Keele and Siemens to create Europe’s largest ‘living’ energy lab

Keele and Siemens to create Europe’s largest ‘living’ energy lab

Business news |
By Nick Flaherty

This will be the first facility in Europe for at-scale living laboratory research, development and demonstration of new smart energy technologies and services through the digitalisation of 24 substations, the installation over 1,500 smart meters, 500 home controllers and a 5 MW renewable integration package.

The Smart Energy Network Demonstrator (SEND) – which is funded by Keele University, the Department for Business, Energy and Industrial Strategy (BEIS), and the European Regional Development Fund (ERDF) as part of the England 2014 to 2020 European Structural and Investment Funds (ESIF) Growth Programme – builds on Keele University’s investment in its energy and other utility networks over many years, many of the project with Siemens. 

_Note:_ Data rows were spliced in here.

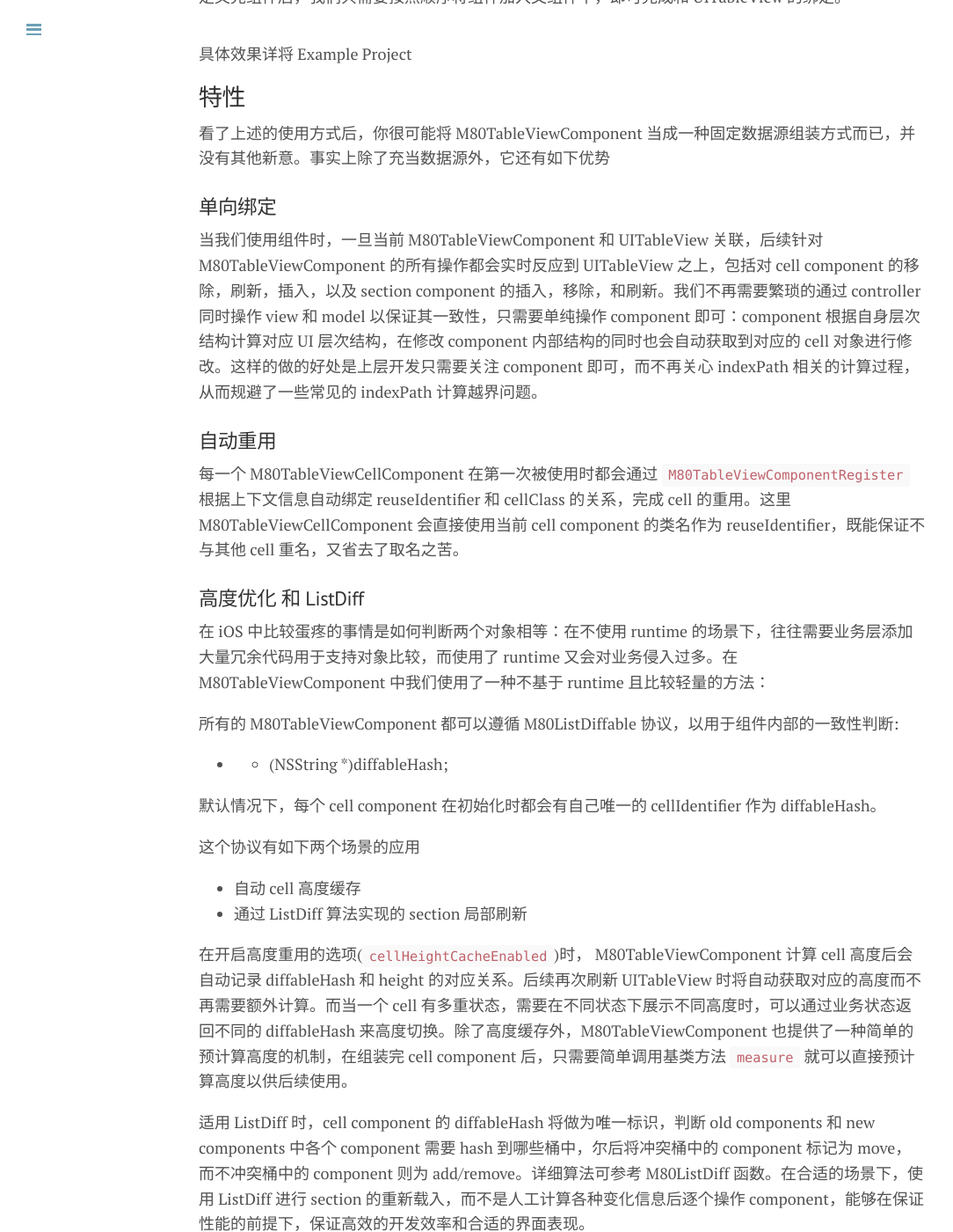
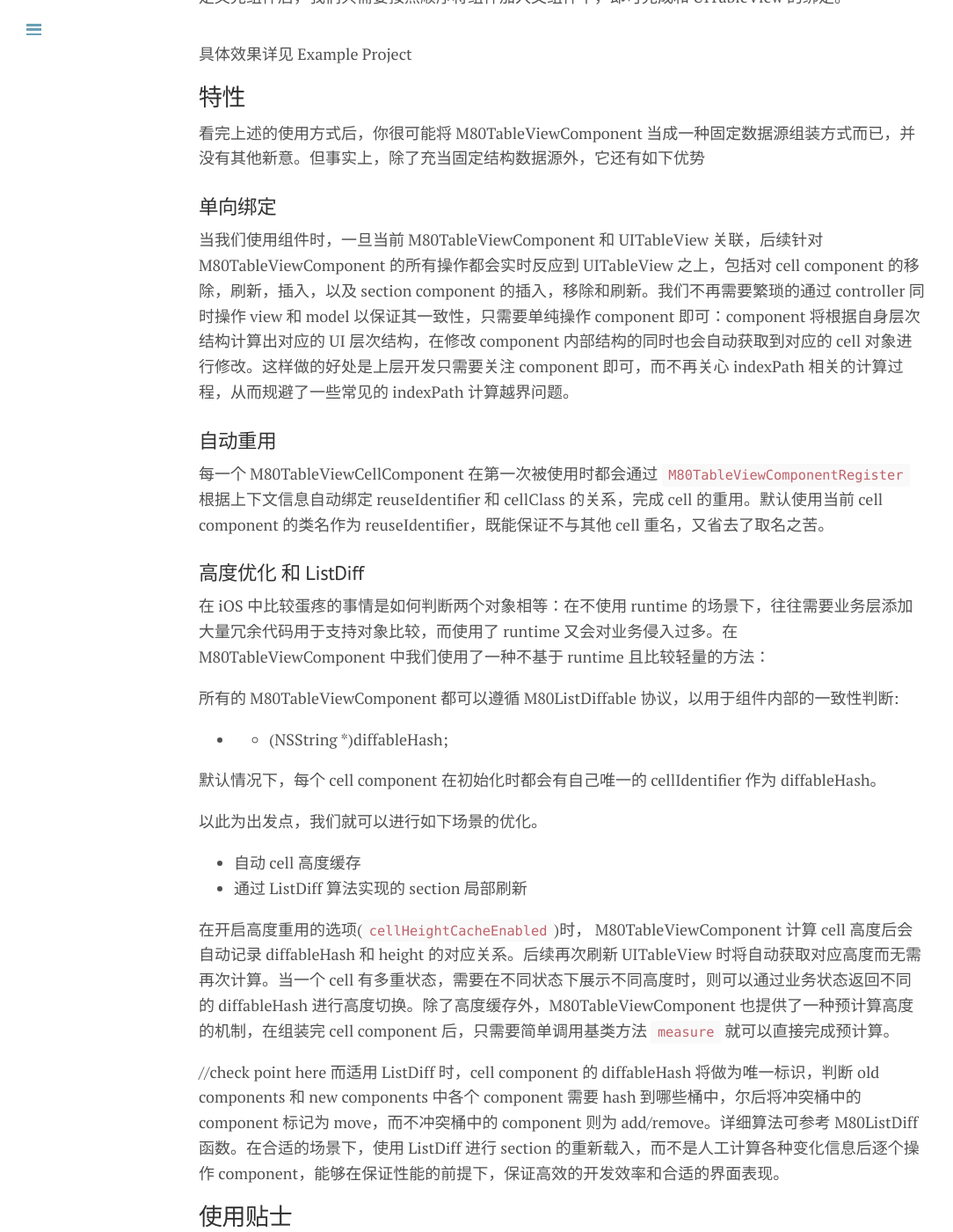
Before and after one commit to xiangwangfeng/xiangwangfeng.github.io, a Jekyll site: the page built from _posts/2019-06-03-UITableView 组件化.md, in a window 1280 px wide and 1400 px high, scrolled down 1954 px. Shown: the whole window at 88% size, without its empty margins (0-1084 px from the left). Built offline with Jekyll 4.4.1, drawn with Linux system fonts in a browser that asks for light colours; some of the changed text lies outside the part shown.

Commit message:
Update 2019-06-03-UITableView 组件化.md

```diff
--- a/_posts/2019-06-03-UITableView 组件化.md
+++ b/_posts/2019-06-03-UITableView 组件化.md
@@ -3,26 +3,26 @@ layout: post
 title:  UITableView 组件化
 ---
 
-# UITableView 的问题
+# 源起
 
-在 iOS 开发中，UITableView 可以说是最常用的控件了。几行代码，实现对应方法，系统就会给你呈现一个 60 帧无比流畅的列表，让初学者成就感爆棚。然而随着开发的深入，我们就会慢慢觉察到当前的 UITableView 实现会有这样那样的问题。
+在 iOS 开发中，UITableView 可以说是最常用的控件了。几行代码，实现对应方法，系统就会给你呈现一个 60 帧无比流畅的列表，让初学者成就感爆棚。然而随着开发的深入，我们就会慢慢觉察到当前的 UITableView 实现会有这样或那样的问题。
 
 * 繁琐的重用流程
 
-几乎所有 TableView Adapter 中都有如下的代码 `registerClass(Nib):forCellReuseIdentifier` 进行 cell 重用的注册，后续又需要使用 `dequeueReusableCellWithIdentifier:` 获取对应 cell ---- 写多了难免乏味。同时如何给 cell 设置一个有意义且不重复的 reuseIdentifier 又会成为众多强迫症程序员的烦恼之一。
+几乎所有 TableView Adapter 中都有如下的代码 `registerClass(Nib):forCellReuseIdentifier` 进行 cell 重用的注册，后续又需要使用 `dequeueReusableCellWithIdentifier:` 获取对应 cell ---- 写多了难免觉得重复乏味。同时如何给 cell 设置一个有意义且不重复的 reuseIdentifier 又会成为众多强迫症程序员的烦恼之一。
 
 * 不安全的 model 和 cell 映射关系
 
-随着业务深入，一个 UITableView 往往会包含多种 model，对应就有多重不同的 cell，那么建立 model 和 cell 的映射关系就会非常蛋疼，无论是if else，switch，还是 map<model,cell> 都不是那么的优雅，每当 model 类型有所增删，开发者往往需要心惊胆战地检查各个实现方法里是否正确添加/删除了相应的映射关系。
+随着业务深入，一个 UITableView 往往会包含多种 model，对应不同形式的 cell，那么建立 model 和 cell 的映射关系就会非常蛋疼，无论是if else，switch，还是 map<model,cell> 都不是那么的优雅，每当 model 类型有所增删，开发者往往需要心惊胆战地检查各处实现方法里是否正确添加或删除了相应的映射关系。
 
 * 单调的优化过程
 
-业务继续深入，为了保证相关代码整洁，易于拓展和性能高效，除了维护 model 和 class 关系(`CellFactory`)外，我们往往需要引入不同类型的 adapter 做职责分离：`DataSource` 管理数据源，`LayoutManager` 管理排版和提供预计算高度能力，`CellHeightCache` 进行高度缓存，这种做法可以一定程度减轻代码膨胀的问题。但也不是完美的：套路都是一样的，即使你熟练掌握了这些所谓的设计原则，在实际操作中还是有大量的重复代码，写多了不免乏味。
+业务继续深入，为了保证相关代码整洁，易于拓展和性能高效，除了维护 model 和 class 关系(`ModelCellMap`)外，我们往往需要引入各种类做职责分离：`DataSource` 管理数据源，`LayoutManager` 负责排版和提供预计算高度能力，`CellHeightCache` 提供高度缓存，这样可以一定程度减轻代码膨胀的问题。但也不是完美的：套路都是一样的，即使你熟练掌握了这些所谓的设计原则，在实际操作中还是有大量的重复代码。
 
 
 * 数据源和 UI 并非绑定关系
 
-当 model 变化时，我们往往需要通过当前 model 的位置反推出对应 cell 在 UITableView 中的位置(`indexPath`)，然后做相应的更新处理，反之亦然。但这部分工作无非是数组遍历，寻找 index，重复且繁琐，稍有不慎还有出错导致崩溃的可能。
+当 model 变化时，我们往往需要通过当前 model 的位置反推出对应 cell 在 UITableView 中的位置(即 `indexPath`)，然后做相应的更新处理，反之亦然。但这部分工作无非是数组遍历，寻找 index，重复且繁琐，稍有不慎还有出错导致崩溃的可能。
 
 # 组件化方案
 
@@ -36,7 +36,7 @@ title:  UITableView 组件化
 * M80TableViewSectionComponent
 * M80TableViewCellComponent
 
-顾名思义，他们分别对应 UITableView 中的 UITableView，Section 和 UITableViewCell。用前端技术做类比的话，M80TableViewComponent 就是我们定义的 VirtualDOM，而 UITableView 则是真正的 DOM：前者记录虚拟的层次结构，后者仍负责最终的渲染。具体关系参考下图：
+顾名思义，他们分别对应 UITableView，Section 和 UITableViewCell。用前端技术做类比的话，M80TableViewComponent 就是我们定义的 VirtualDOM，而 UITableView 则是真正的 DOM。前者记录虚拟的层次结构，后者仍负责最终的渲染。具体关系参考下图：
 
 ![](../images/component_arch.jpg)
 
@@ -62,20 +62,20 @@ title:  UITableView 组件化
 
 ![](../images/component_usage.png)
 
-具体效果详将 Example Project
+具体效果详见 Example Project
 
 
 ## 特性
 
-看了上述的使用方式后，你很可能将 M80TableViewComponent 当成一种固定数据源组装方式而已，并没有其他新意。事实上除了充当数据源外，它还有如下优势
+看完上述的使用方式后，你很可能将 M80TableViewComponent 当成一种固定数据源组装方式而已，并没有其他新意。但事实上，除了充当固定结构数据源外，它还有如下优势
 
 ### 单向绑定
 
-当我们使用组件时，一旦当前 M80TableViewComponent 和 UITableView 关联，后续针对 M80TableViewComponent 的所有操作都会实时反应到 UITableView 之上，包括对 cell component 的移除，刷新，插入，以及 section component 的插入，移除，和刷新。我们不再需要繁琐的通过 controller 同时操作 view 和 model 以保证其一致性，只需要单纯操作 component 即可：component 根据自身层次结构计算对应 UI 层次结构，在修改 component 内部结构的同时也会自动获取到对应的 cell 对象进行修改。这样的做的好处是上层开发只需要关注 component 即可，而不再关心 indexPath 相关的计算过程，从而规避了一些常见的 indexPath 计算越界问题。
+当我们使用组件时，一旦当前 M80TableViewComponent 和 UITableView 关联，后续针对 M80TableViewComponent 的所有操作都会实时反应到 UITableView 之上，包括对 cell component 的移除，刷新，插入，以及 section component 的插入，移除和刷新。我们不再需要繁琐的通过 controller 同时操作 view 和 model 以保证其一致性，只需要单纯操作 component 即可：component 将根据自身层次结构计算出对应的 UI 层次结构，在修改 component 内部结构的同时也会自动获取到对应的 cell 对象进行修改。这样做的好处是上层开发只需要关注 component 即可，而不再关心 indexPath 相关的计算过程，从而规避了一些常见的 indexPath 计算越界问题。
 
 ### 自动重用
 
-每一个 M80TableViewCellComponent 在第一次被使用时都会通过 `M80TableViewComponentRegister` 根据上下文信息自动绑定 reuseIdentifier 和 cellClass 的关系，完成 cell 的重用。这里 M80TableViewCellComponent 会直接使用当前 cell component 的类名作为 reuseIdentifier，既能保证不与其他 cell 重名，又省去了取名之苦。
+每一个 M80TableViewCellComponent 在第一次被使用时都会通过 `M80TableViewComponentRegister` 根据上下文信息自动绑定 reuseIdentifier 和 cellClass 的关系，完成 cell 的重用。默认使用当前 cell component 的类名作为 reuseIdentifier，既能保证不与其他 cell 重名，又省去了取名之苦。
 
 ### 高度优化 和 ListDiff
 
@@ -87,22 +87,22 @@ title:  UITableView 组件化
 
 默认情况下，每个 cell component 在初始化时都会有自己唯一的 cellIdentifier 作为 diffableHash。
 
-这个协议有如下两个场景的应用
+以此为出发点，我们就可以进行如下场景的优化。
 
 * 自动 cell 高度缓存
 * 通过 ListDiff 算法实现的 section 局部刷新
 
-在开启高度重用的选项(`cellHeightCacheEnabled`)时， M80TableViewComponent 计算 cell 高度后会自动记录 diffableHash 和 height 的对应关系。后续再次刷新 UITableView 时将自动获取对应的高度而不再需要额外计算。而当一个 cell 有多重状态，需要在不同状态下展示不同高度时，可以通过业务状态返回不同的 diffableHash 来高度切换。除了高度缓存外，M80TableViewComponent 也提供了一种简单的预计算高度的机制，在组装完 cell component 后，只需要简单调用基类方法 `measure` 就可以直接预计算高度以供后续使用。
+在开启高度重用的选项(`cellHeightCacheEnabled`)时， M80TableViewComponent 计算 cell 高度后会自动记录 diffableHash 和 height 的对应关系。后续再次刷新 UITableView 时将自动获取对应高度而无需再次计算。当一个 cell 有多重状态，需要在不同状态下展示不同高度时，则可以通过业务状态返回不同的 diffableHash 进行高度切换。除了高度缓存外，M80TableViewComponent 也提供了一种预计算高度的机制，在组装完 cell component 后，只需要简单调用基类方法 `measure` 就可以直接完成预计算。
 
 
-适用 ListDiff 时，cell component 的 diffableHash 将做为唯一标识，判断 old components 和 new components 中各个 component 需要 hash 到哪些桶中，尔后将冲突桶中的 component 标记为 move，而不冲突桶中的 component 则为 add/remove。详细算法可参考 M80ListDiff 函数。在合适的场景下，使用 ListDiff 进行 section 的重新载入，而不是人工计算各种变化信息后逐个操作 component，能够在保证性能的前提下，保证高效的开发效率和合适的界面表现。
+//check point here
+而适用 ListDiff 时，cell component 的 diffableHash 将做为唯一标识，判断 old components 和 new components 中各个 component 需要 hash 到哪些桶中，尔后将冲突桶中的 component 标记为 move，而不冲突桶中的 component 则为 add/remove。详细算法可参考 M80ListDiff 函数。在合适的场景下，使用 ListDiff 进行 section 的重新载入，而不是人工计算各种变化信息后逐个操作 component，能够在保证性能的前提下，保证高效的开发效率和合适的界面表现。
 
 
 ## 使用贴士
 
-不同于以往构建 UITableView 的常见用法，使用 M80TableViewComponent 更推荐使用 **声明式** 而非 **命令式** 的做法进行使用。
-落实到实际操作上
+不同于以往构建 UITableView 的常见用法，使用 M80TableViewComponent 更推荐使用 **声明式** 而非 **命令式** 的做法进行使用。落实到实际操作上
 
-* 如果涉及单个 cell 的操作，直接使用 cell component 本身的方法，如 remove，reload 方法
-* 涉及到单个 section 内 cell 变化，可以考虑每次重新 setComponents 或 reloadUsingListDiff
-* 涉及到多 section 多 cell 变化，则可以重新组装所有 component，而不是不停增删各个 component，一方面这样做比较简单，不容易出错。另一方面 component 只是 ViewModel，再真正刷新前的批量操作并不会有过多的性能问题。
+* 如果涉及单个 cell 的操作，直接使用 cell component 本身的方法，如 remove，reload 方法。
+* 涉及到单个 section 内 cell 变化，可以考虑每次重新 setComponents 或调用 reloadUsingListDiff 进行局部刷新。
+* 涉及到多 section 多 cell 变化，则可以重新组装所有 component，一方面这样做比较简单，不容易出错。另一方面 component 只是 viewmodel，在真正刷新前的批量操作并不会有过多的性能问题。
```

“The Smart Energy Network Demonstrator (SEND) is a fantastic example of innovation delivering really tangible results for Keele University, businesses and the wider UK economy, as well as major societal benefits,” said Professor Mark Ormerod, Deputy Vice-Chancellor and Provost of Keele University. “It puts Keele and our campus at the forefront of the new, more sustainable, energy landscape – the technology being deployed represents a revolution in smart energy technology for UK universities. Keele University is part of the Smart Energy Alliance, along with local partner Stoke-on-Trent City Council, and there is real momentum building in the area for developing intelligent, sustainable and low carbon energy networks as a catalyst for economic growth within the city and beyond.”

Carl Ennis, Managing Director at Siemens Energy Management said: “This landmark project will provide a society-based demonstrator for the research community, the energy industry, and local communities. It will be at the centre of a smart and flexible network of energy supply and storage – which will reduce emissions, improve security of supply to the campus and be open to further innovation from the academic community. We are seeing decentralised energy as a key trend in the UK and are delighted to work with an innovative partner such as Keele University to drive this intelligent energy technology forward.”

The demonstrator will be a representation of ‘real world’ infrastructures in the UK with a mix of technologies from different suppliers used on site. This will enable a smart analysis of energy consumption for the campus so that demand can be better managed locally according to factors such as the number of students on site at any one time and energy needs of individual buildings.

The project will also allow businesses to access the University’s infrastructure in order to develop and test renewables and smart energy technologies.


If you enjoyed this article, you will like the following ones: don't miss them by subscribing to :    eeNews on Google News


Linked Articles